A simple litmus test is enough to expose the direct opposition between Leninist governance and Marxist thought. The “leading question” in any revolutionary movement, Marx argued, must be “the property question”: whether workers or their masters will control the means of production.
Lenin certainly understood this, which is why he came to power declaring slogans like “all power to the soviets [workers councils]”. And if we take him at his word – much like Capitalists ask us to take Hitler at his word – we can assume that this is exactly what happened.
But history tells a radically different story. The Bolsheviks, after the October Revolution, quickly moved to seize power from the workers: “political authority ultimately coalesced in the Bolsheviks, while most soviets [workers councils] lost their democratic, representative and independent character,” historian John M. Thompson writes. Lenin, meanwhile, drafted “rules for workers’ control” – including the stipulation that they would “be answerable to the state for the maintenance of the strictest order and discipline and for the protection of property.”

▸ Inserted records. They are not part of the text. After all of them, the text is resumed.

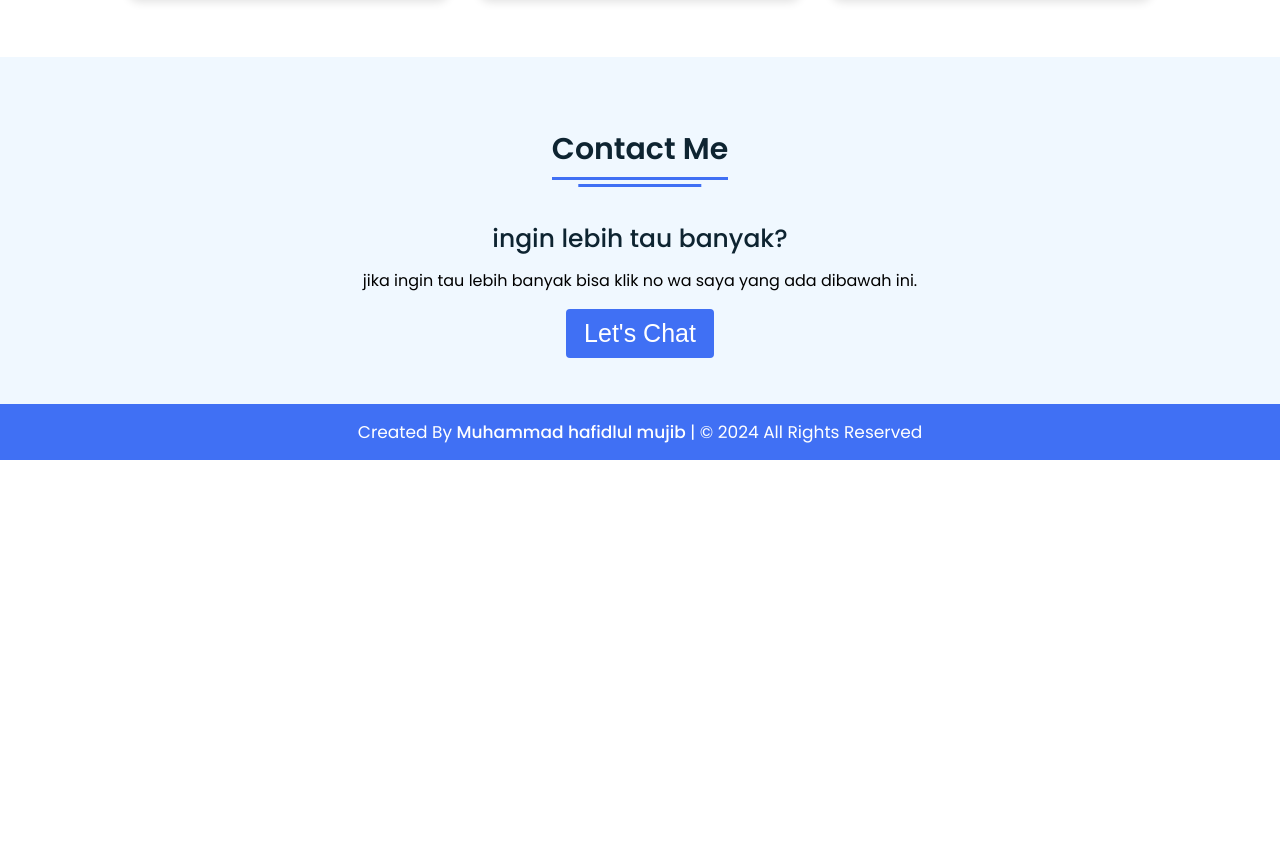
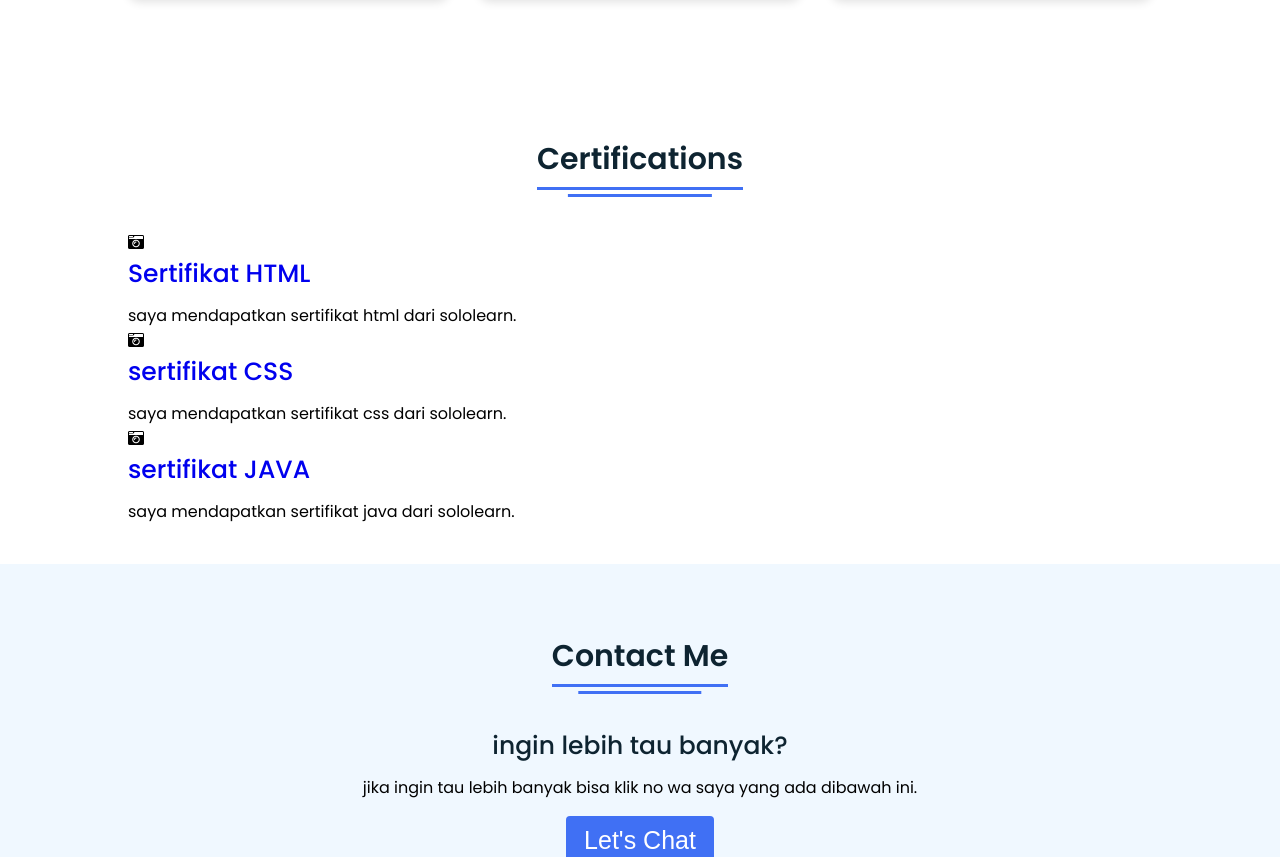
Before and after one commit to hafidlul/porto, a plain HTML site: page index.html in a window 1280 px wide. Shown: the part 2510-3367 px from the top of the page. Before the commit the page ends 2970 px from the top, so only its background shows below. Drawn offline with Linux system fonts and the light colour scheme.

Commit message:
Update index.html

```diff
--- a/index.html
+++ b/index.html
@@ -145,6 +145,39 @@
       </div>
   </section>
 
+  <!-- Certifications Section Start -->
+<section class="certifications" id="certifications">
+  <div class="content">
+    <div class="title"><span>Certifications</span></div>
+    <div class="boxes">
+      <div class="box">
+        <div class="icon">
+          <i class="fas fa-camera-retro"></i>
+        </div>
+        <div class="topic">
+          <a href="https://www.sololearn.com/en/certificates/CC-OPOG00TI">Sertifikat HTML</a></div>
+        <p>saya mendapatkan sertifikat html dari sololearn.</p>
+      </div>
+      <div class="box">
+        <div class="icon">
+          <i class="fas fa-camera-retro"></i>
+        </div>
+        <div class="topic">
+          <a href="https://www.sololearn.com/en/certificates/CC-8QKOUEKN">sertifikat CSS</a></div>
+        <p>saya mendapatkan sertifikat css dari sololearn.</p>
+      </div>
+      <div class="box">
+        <div class="icon">
+          <i class="fas fa-camera-retro"></i></i>
+        </div>
+        <div class="topic">
+          <a href="https://www.sololearn.com/en/certificates/CC-VVQOXKLX">sertifikat JAVA</a></div>
+        <p>saya mendapatkan sertifikat java dari sololearn.</p>
+      </div>
+      <!-- Add more certifications as needed -->
+    </div>
+  </div>
+</section>
   <!-- Contact Me section Start -->
   <section class="contact" id="contact">
     <div class="content">
```
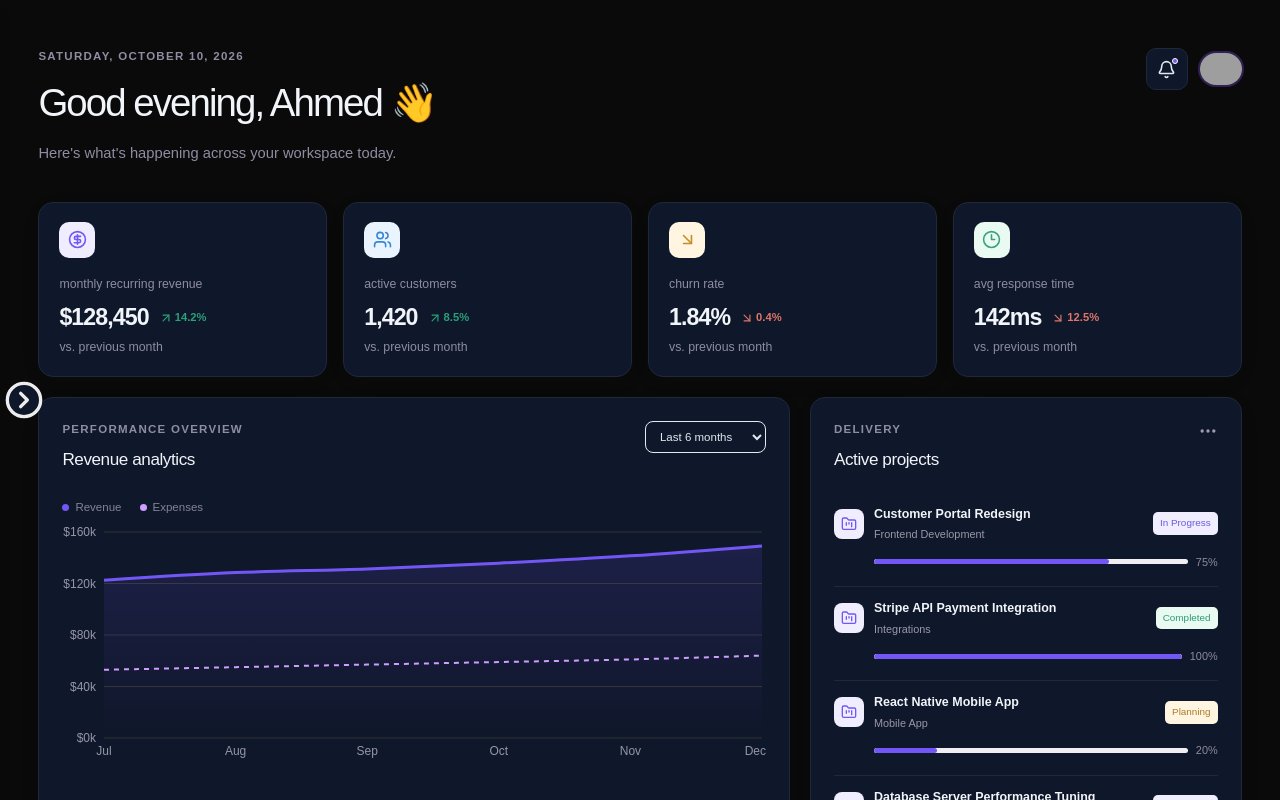
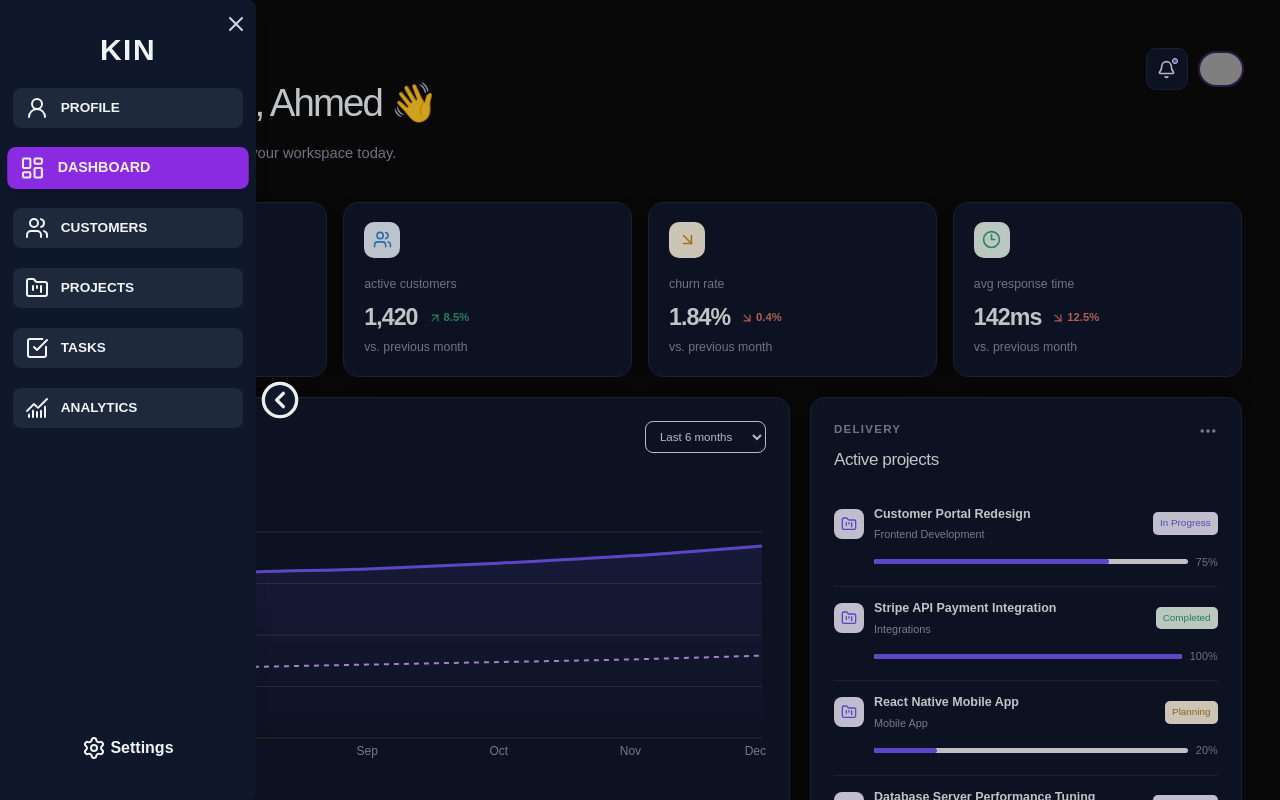
Before and after one commit to Anas-Alnasmeh/dashboard-app, a Next.js app: page / in a window 1280 px wide. Shown: the top 800 px of the page. Built offline with nearby package versions, Linux system fonts and the light colour scheme; grey boxes are pictures that could not be loaded.

Commit message:
Refining the opening and closing mechanism of the sidebar to improve its functionality and support a modern user experience.

```diff
--- a/components/Sidebar.tsx
+++ b/components/Sidebar.tsx
@@ -20,30 +20,33 @@ export default function Sidebar() {
   const pathname = usePathname();
   const [isOpen, setIsOpen] = useState(false);
 
+  const handleNavClick = () =>
+    window.innerWidth < 768 ? setIsOpen(false) : undefined;
+
   return (
-    <section
-      className={clsx(
-        "group fixed left-0 top-0 hover:w-66 h-screen w-10 z-1000",
-        {
-          "w-66": isOpen,
-        },
-      )}
-    >
+    <>
       <div
         aria-hidden="true"
         onClick={() => setIsOpen(false)}
         className={clsx(
-          "fixed inset-0 bg-black/20 opacity-0 transition-opacity duration-400 group-hover:opacity-100",
+          "fixed z-30 inset-0 bg-black/20 opacity-0 transition-opacity duration-400",
           {
             "opacity-100": isOpen,
             "pointer-events-none": !isOpen,
           },
         )}
       />
+      <section
+        onMouseEnter={() => setIsOpen(true)}
+        onMouseLeave={() => setIsOpen(false)}
+        className={clsx("fixed left-0 top-0 h-screen w-10 z-50", {
+          "w-66": isOpen,
+        })}
+      >
         <CircleChevronRight
           onClick={() => setIsOpen(!isOpen)}
           className={clsx(
-          "z-20 duration-400 fill-white dark:fill-slate-900 group-hover:translate-x-64 group-hover:rotate-180 fixed top-[50dvh] left-1 transform -translate-y-1/2 w-10 h-10 sm:pointer-events-none",
+            "cursor-pointer duration-400 fill-white dark:fill-slate-900 fixed top-[50dvh] left-1 transform -translate-y-1/2 w-10 h-10",
             {
               "translate-x-64 rotate-180": isOpen,
             },
@@ -51,7 +54,7 @@ export default function Sidebar() {
         />
         <aside
           className={clsx(
-          "relative z-10 transform bg-white dark:bg-slate-900 dark:text-slate-100 -translate-x-full group-hover:translate-x-0 duration-400 w-64 h-screen rounded-r-lg shadow-lg items-center flex justify-between flex-col py-8",
+            "relative z-10 transform bg-white dark:bg-slate-900 dark:text-slate-100 -translate-x-full duration-400 w-64 h-screen rounded-r-lg shadow-lg items-center flex justify-between flex-col py-8",
             {
               "translate-x-0": isOpen,
             },
@@ -59,7 +62,7 @@ export default function Sidebar() {
         >
           <X
             onClick={() => setIsOpen(false)}
-          className="absolute top-3 right-2 text-slate-600 dark:text-slate-300 cursor-pointer sm:invisible"
+            className="absolute top-3 right-2 text-slate-600 dark:text-slate-300 cursor-pointer"
           />
 
           <section className="flex flex-col gap-5 w-full">
@@ -67,18 +70,19 @@ export default function Sidebar() {
               KIN
             </h1>
             <Link
-            onClick={() => setIsOpen(false)}
+              onClick={handleNavClick}
               href="/profile"
               className={clsx("element-of-sidebar", {
                 active:
-                pathname === "/profile" || pathname === "/profile/edit_profile",
+                  pathname === "/profile" ||
+                  pathname === "/profile/edit_profile",
               })}
             >
               <UserRound />
               PROFILE
             </Link>
             <Link
-            onClick={() => setIsOpen(false)}
+              onClick={handleNavClick}
               href="/dashboard"
               className={clsx("element-of-sidebar", {
                 active: pathname === "/dashboard" || pathname === "/",
@@ -88,7 +92,7 @@ export default function Sidebar() {
               DASHBOARD
             </Link>
             <Link
-            onClick={() => setIsOpen(false)}
+              onClick={handleNavClick}
               href="/customers"
               className={clsx("element-of-sidebar", {
                 active: pathname === "/customers",
@@ -98,7 +102,7 @@ export default function Sidebar() {
               CUSTOMERS
             </Link>
             <Link
-            onClick={() => setIsOpen(false)}
+              onClick={handleNavClick}
               href="/projects"
               className={clsx("element-of-sidebar", {
                 active: pathname === "/projects",
@@ -108,7 +112,7 @@ export default function Sidebar() {
               PROJECTS
             </Link>
             <Link
-            onClick={() => setIsOpen(false)}
+              onClick={handleNavClick}
               href="/tasks"
               className={clsx("element-of-sidebar", {
                 active: pathname === "/tasks",
@@ -118,7 +122,7 @@ export default function Sidebar() {
               TASKS
             </Link>
             <Link
-            onClick={() => setIsOpen(false)}
+              onClick={handleNavClick}
               href="/analytics"
               className={clsx("element-of-sidebar", {
                 active: pathname === "/analytics",
@@ -134,5 +138,6 @@ export default function Sidebar() {
           </button>
         </aside>
       </section>
+    </>
   );
 }
```
Lines whose indentation alone changed are shown as unchanged.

None this, of course, had a thing to do with Marxism – as contemporary Marxists like Rosa Luxemberg, were quick to point out.
“Lenin was a right-wing deviation of the socialist movement, and he was so regarded…by the mainstream Marxists,” political commentator Noam Chomsky observed. “We’ve forgotten who the mainstream Marxists were because they lost. And you only remember the guys who won.”
Using gravestones as soapboxes
Say what you will about the Marxist understanding of history – this is indeed what Marxists believe. Those who deny workers control of the means of production, regardless of their rhetoric, are tyrants and should be understood as such. Men like Hitler and Stalin obviously fall under that indictment.
Marx’s critics, of course, rarely contest any of this. It’s a lot easier to simply invoke gruesome body counts and horrific oppression from the twentieth century – and inexplicably take for granted that Marxists actually endorse it.
Nevermind that the majority of those victims were fighting for Marxist revolution – not against it. And nevermind that believing otherwise means believing the cynical propaganda of history’s most monstrous liars.
Too many of Marx’s critics look at a gravestone and see a soapbox they can stand on to shout their political beliefs. It’s grossly opportunistic, it’s unconscionably disrespectful to the dead, and it has the third and not at all trivial disadvantage of being completely untrue.
Carl Beijer is a writer who focuses on the Left, linguistics, and international affairs.